Findings – Four categories of strengths exist, namely, the ability to plan and solve problems, core quantity surveying measuring skills, project viability and interpersonal skills. Three categories of weaknesses exist, namely, technical inadequacies of quantity surveyors, resistance to change and lack of knowledge of and about the profession.

What are the levels of quantity surveyor?

How to get a job in quantity surveying & move up the career ladder Quantity surveyors play a fundamental role in the engineering lifecycle by ensuring that each project is completed to budget and by its deadline. As the UK government continues to commit to high-level infrastructure projects the demand for these skilled professionals is increasing.

How to learn quantity surveying?

A master’s degree may be an option. –

You can increase your career possibilities by pursuing a postgraduate degree in quantity surveying, while it is not required. Consider getting a postgraduate degree or an MBA in building economics and quantity surveying, both of which are offered by numerous colleges.

Is a surveyor a professional?

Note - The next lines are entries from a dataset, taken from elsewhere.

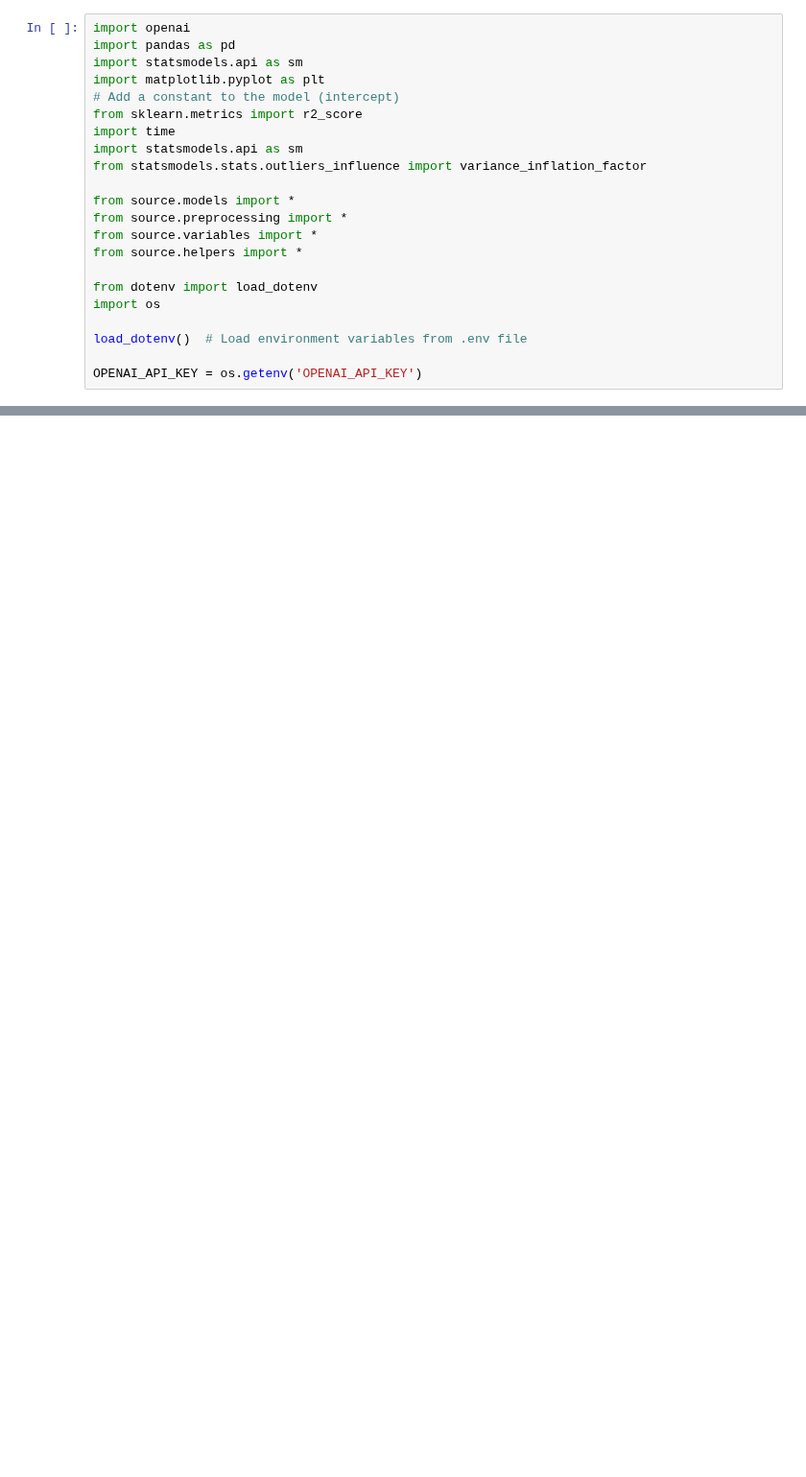
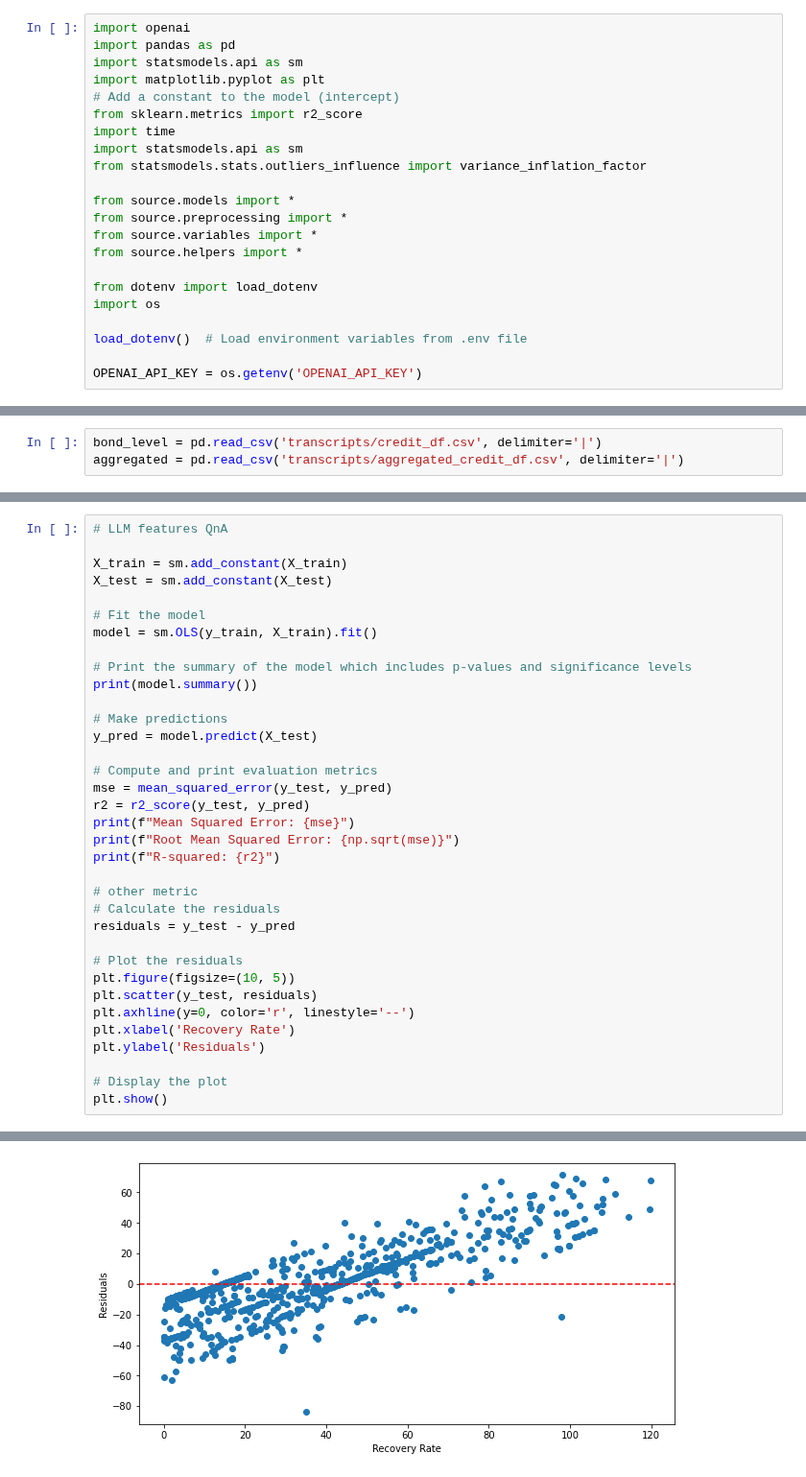
Before and after one commit to constantin1101/LLM_CreditorRRPrediction, a Jupyter notebook: llm_analysis.ipynb, the cells around one changed output, grey strips where cells are left out. Shown at 96% size. Saved outputs shown, nothing was run; the diff lists cells and outputs as text; blank space fills up the shorter version.

```diff
--- a/llm_analysis.ipynb
+++ b/llm_analysis.ipynb
@@ -87,2 +50,5 @@ number_transcript = transcripts[['transcript_number', PART]].drop_duplicates().s
+# %%
+bond_level = pd.read_csv('transcripts/credit_df.csv', delimiter='|')
+aggregated = pd.read_csv('transcripts/aggregated_credit_df.csv', delimiter='|')
 # %%
 client = openai.OpenAI(api_key=OPENAI_API_KEY)
@@ -329,0 +293,36 @@ plt.show()
+# %%
+# LLM features QnA
+
+X_train = sm.add_constant(X_train)
+X_test = sm.add_constant(X_test)
+
+# Fit the model
+model = sm.OLS(y_train, X_train).fit()
+
+# Print the summary of the model which includes p-values and significance levels
+print(model.summary())
+
+# Make predictions
+y_pred = model.predict(X_test)
+
+# Compute and print evaluation metrics
+mse = mean_squared_error(y_test, y_pred)
+r2 = r2_score(y_test, y_pred)
+print(f"Mean Squared Error: {mse}")
+print(f"Root Mean Squared Error: {np.sqrt(mse)}")
+print(f"R-squared: {r2}")
+
+# other metric
+# Calculate the residuals
+residuals = y_test - y_pred
+
+# Plot the residuals
+plt.figure(figsize=(10, 5))
+plt.scatter(y_test, residuals)
+plt.axhline(y=0, color='r', linestyle='--')
+plt.xlabel('Recovery Rate')
+plt.ylabel('Residuals')
+
+# Display the plot
+plt.show()
+# %% [output]
@@ -329,0 +346 @@ plt.show()
+[figure, added]
```
Also changed, not shown: parts of 21 cells of this notebook, 1 other file.
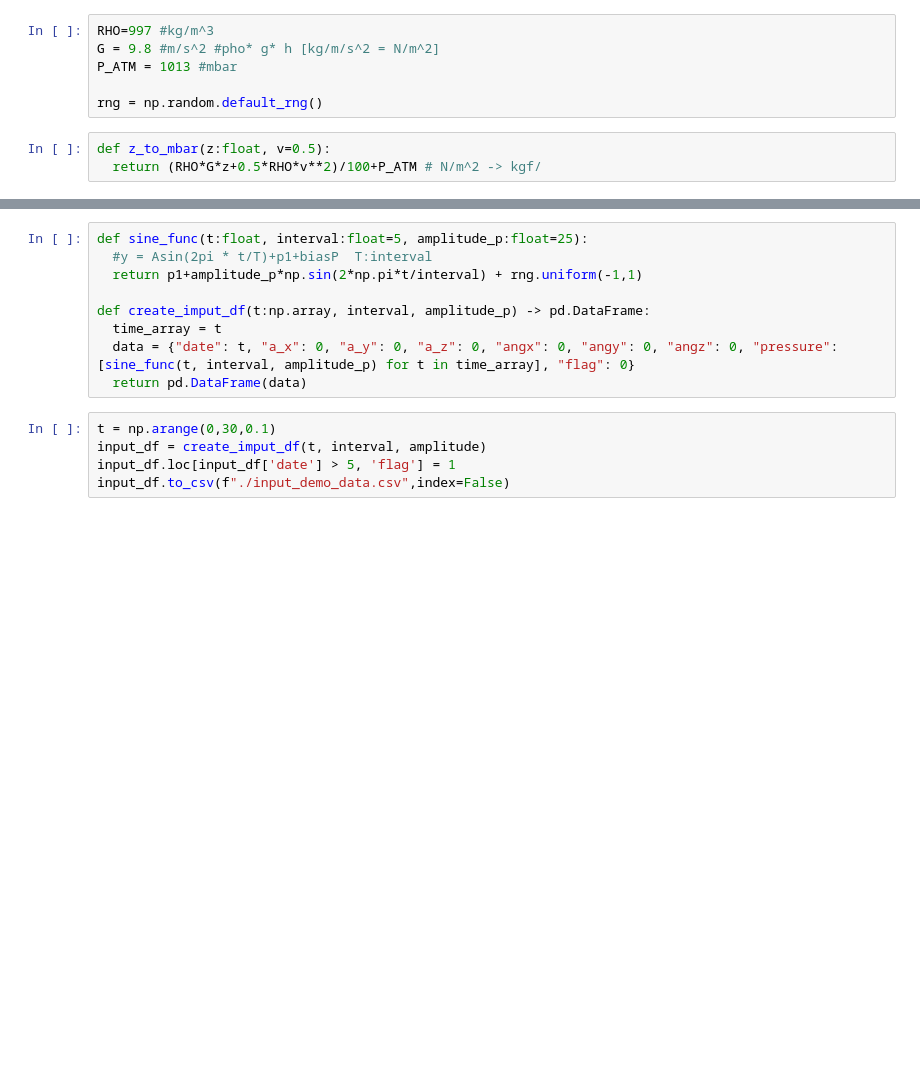
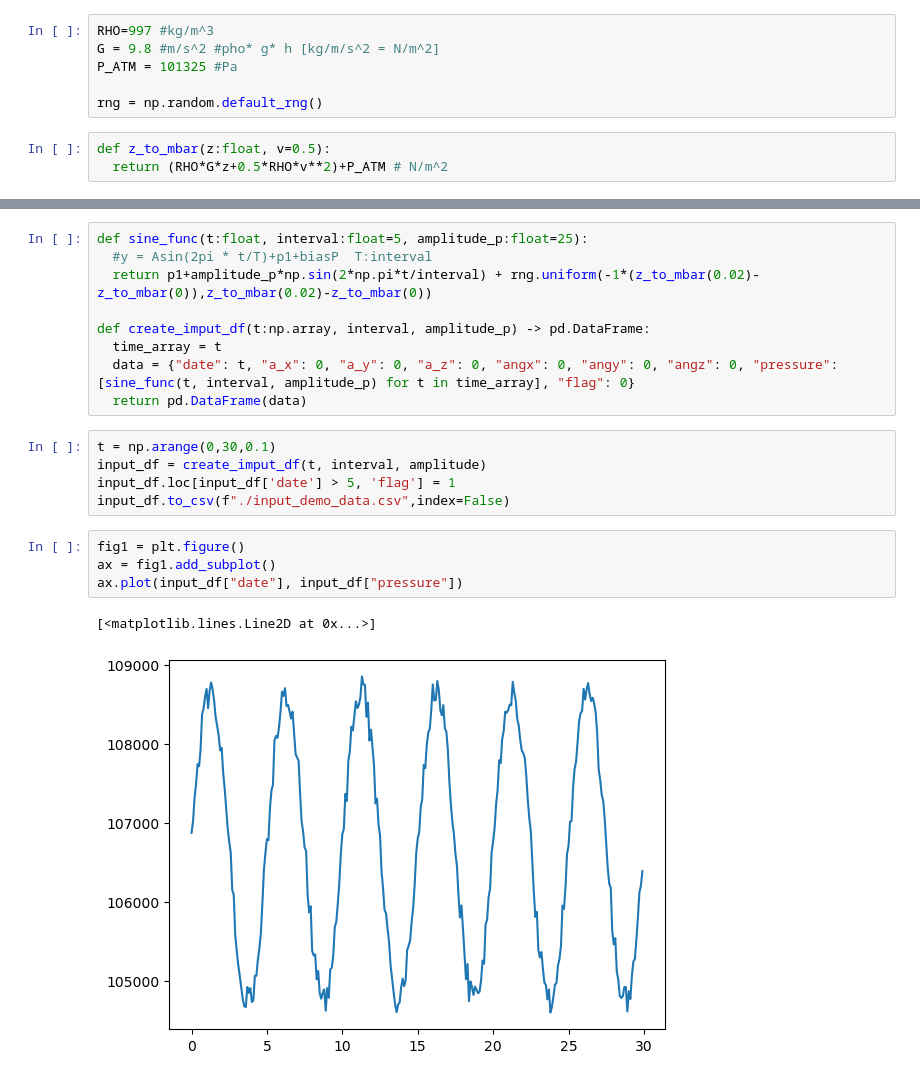
Before and after one commit to shiokoala/ouyou, a Jupyter notebook: create_input_csv.ipynb, the cells around one changed output, grey strips where cells are left out. Drawn from its saved outputs; the diff is of its cells as text; blank space fills up the shorter version.

```diff
--- a/create_input_csv.ipynb
+++ b/create_input_csv.ipynb
@@ -4,12 +5,12 @@ import numpy as np
 # %%
 RHO=997 #kg/m^3
 G = 9.8 #m/s^2 #pho* g* h [kg/m/s^2 = N/m^2]
-P_ATM = 1013 #mbar
+P_ATM = 101325 #Pa
 
 rng = np.random.default_rng()
 # %%
 def z_to_mbar(z:float, v=0.5):
-  return (RHO*G*z+0.5*RHO*v**2)/100+P_ATM # N/m^2 -> kgf/
+  return (RHO*G*z+0.5*RHO*v**2)+P_ATM # N/m^2
 # %%
 p1 = z_to_mbar(0.5) + rng.uniform(-1*(z_to_mbar(0.05)-z_to_mbar(0)),z_to_mbar(0.05)-z_to_mbar(0))
 amplitude = z_to_mbar(0.2,0)-z_to_mbar(0,0)
@@ -22,7 +23,7 @@ print(amplitude)
 # %%
 def sine_func(t:float, interval:float=5, amplitude_p:float=25):
   #y = Asin(2pi * t/T)+p1+biasP  T:interval
-  return p1+amplitude_p*np.sin(2*np.pi*t/interval) + rng.uniform(-1,1)
+  return p1+amplitude_p*np.sin(2*np.pi*t/interval) + rng.uniform(-1*(z_to_mbar(0.02)-z_to_mbar(0)),z_to_mbar(0.02)-z_to_mbar(0))
 
 def create_imput_df(t:np.array, interval, amplitude_p) -> pd.DataFrame:
   time_array = t
@@ -33,3 +34,10 @@ t = np.arange(0,30,0.1)
 input_df = create_imput_df(t, interval, amplitude)
 input_df.loc[input_df['date'] > 5, 'flag'] = 1
 input_df.to_csv(f"./input_demo_data.csv",index=False)
+# %%
+fig1 = plt.figure()
+ax = fig1.add_subplot()
+ax.plot(input_df["date"], input_df["pressure"])
+# %% [output]
+[<matplotlib.lines.Line2D at 0x...>]
+[figure, added]
```
Also changed, not shown: parts of 2 cells of this notebook, 4 other files.
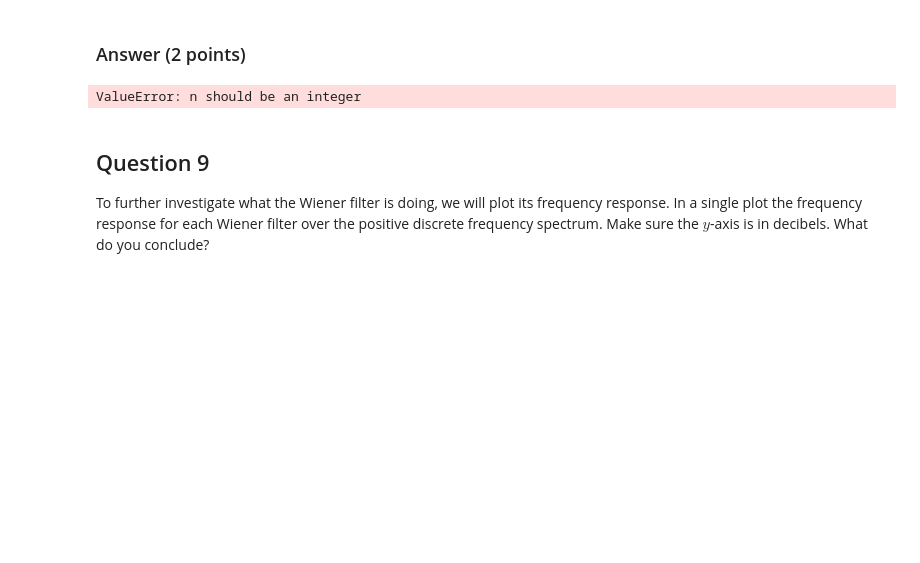
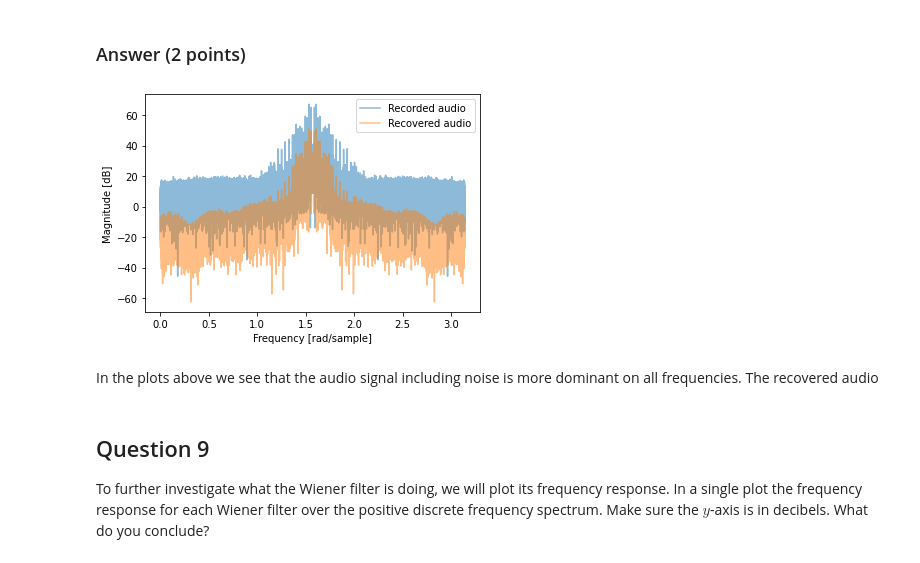
Before and after one commit to lphoogenboom/noisia, a Jupyter notebook: SC42150_PythonAssignment2_Denoising.ipynb, the cells around one changed output. Saved outputs shown, nothing was run; the diff lists cells and outputs as text; code cells hidden in the pictures; blank space fills up the shorter version.

```diff
--- a/SC42150_PythonAssignment2_Denoising.ipynb
+++ b/SC42150_PythonAssignment2_Denoising.ipynb
@@ -334,12 +335,21 @@ Now we will attempt to understand what the Wiener filter is doing. To that end w
 **Note:** Plot first $P_x$ and then overlay on top $P_{\hat d}$. Also play with transparencies to achieve a readable plot. In order to avoid indexing mistakes, it's suggested to use the `numpy.fft.fftfreq` function.
 # %% [markdown]
 ### Answer (2 points)
-# %%
-freq = (np.fft.fftfreq(len(out)))
-
-plt.plot(out,freq)
-# %% [output]
-ValueError: n should be an integer
+# %%
+Px = np.fft.fftshift(np.fft.fft(data_noised[i]))/len(data_noised[i])
+out = out
+Pdhat = np.fft.fftshift(np.fft.fft(out))/len(out)
+plt.plot(np.linspace(0,np.pi,len(Px)),20*np.log10(abs(Px)),alpha=0.5)
+plt.plot(np.linspace(0,np.pi,len(Pdhat)),20*np.log10(abs(Pdhat)),alpha=0.5)
+
+plt.xlabel("Frequency [rad/sample]")
+plt.ylabel("Magnitude [dB]")
+plt.legend(["Recorded audio","Recovered audio"])
+plt.show()
+# %% [output]
+[figure, added]
+# %% [markdown]
+In the plots above we see that the audio signal including noise is more dominant on all frequencies. The recovered audio
 # %% [markdown]
 ## Question 9
 
```
Also changed, not shown: parts of 5 cells of this notebook.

Surveyors provide professional advice on a range of construction-related matters. They could be ensuring that new-build properties are built to regulations and specifications; advising on maintenance and repair of existing structures or assessing damage for legal and insurance purposes.